[EXERCISE DIRECTIONS]
Work through the entries below and show every line in which "component" is found.

[DATASET]

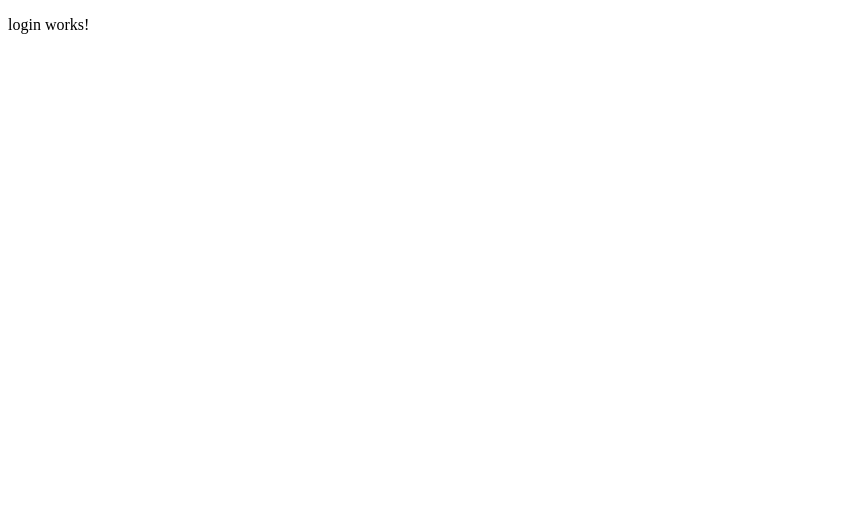
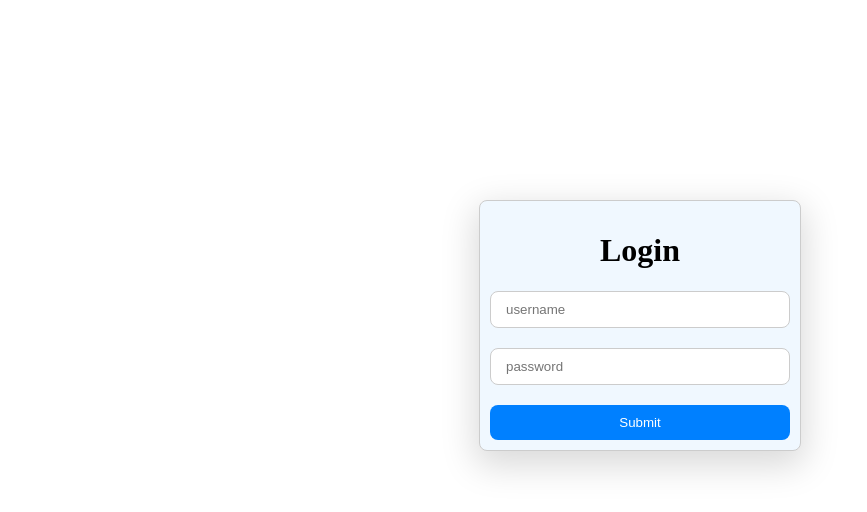
Before and after one commit to AsiriZenith/todo-list-angular-, an Angular app: page / in a window 1280 px wide. Shown: the top 512 px of the page, without its empty margins (0-867 px from the left). Built offline with nearby package versions, Linux system fonts and the light colour scheme.

Commit message:
login-ui

```diff
--- a/src/app/login/login.component.html
+++ b/src/app/login/login.component.html
@@ -1 +1,6 @@
-<p>login works!</p>
+<div class="box">
+    <h1>Login</h1>
+    <input type="text" placeholder="username">
+    <input type="password" placeholder="password">
+    <button>Submit</button>
+</div>
--- a/src/app/login/login.component.scss
+++ b/src/app/login/login.component.scss
@@ -0,0 +1,47 @@
+body {
+    margin: 0;
+    padding: 0;
+    background-color: #e8e8e8e7;
+    height: 100vh;
+    width: 100vw;
+    display: flex;
+    justify-content: center;
+    font-family: 'Ubuntu', sans-serif;
+}
+
+.box {
+    display: flex;
+    flex-direction: column;
+    border: 1px solid #ccc;
+    border-radius: 8px;
+    width: 300px;
+    margin: auto;
+    padding: 10px;
+    background-color: aliceblue;
+    box-shadow: 0px 11px 35px 4px rgba(0, 0, 0, 0.15);
+    margin-top :200px
+}
+
+h1 {
+    text-align: center;
+}
+
+input {
+    border-radius: 8px;
+    margin: 0 0 20px;
+    padding: 10px 15px;
+    border: 1px solid #ccc;
+}
+
+button {
+    width: 100%;
+    border-radius: 8px;
+    padding: 10px 15px;
+    border: 0;
+    background-color: rgb(0, 128, 255);
+    color: white;
+}
+
+button:hover {
+    background-color: rgb(11, 11, 240);
+}
```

[TASK RESPONSE]
--- a/src/app/login/login.component.html
+++ b/src/app/login/login.component.html
--- a/src/app/login/login.component.scss
+++ b/src/app/login/login.component.scss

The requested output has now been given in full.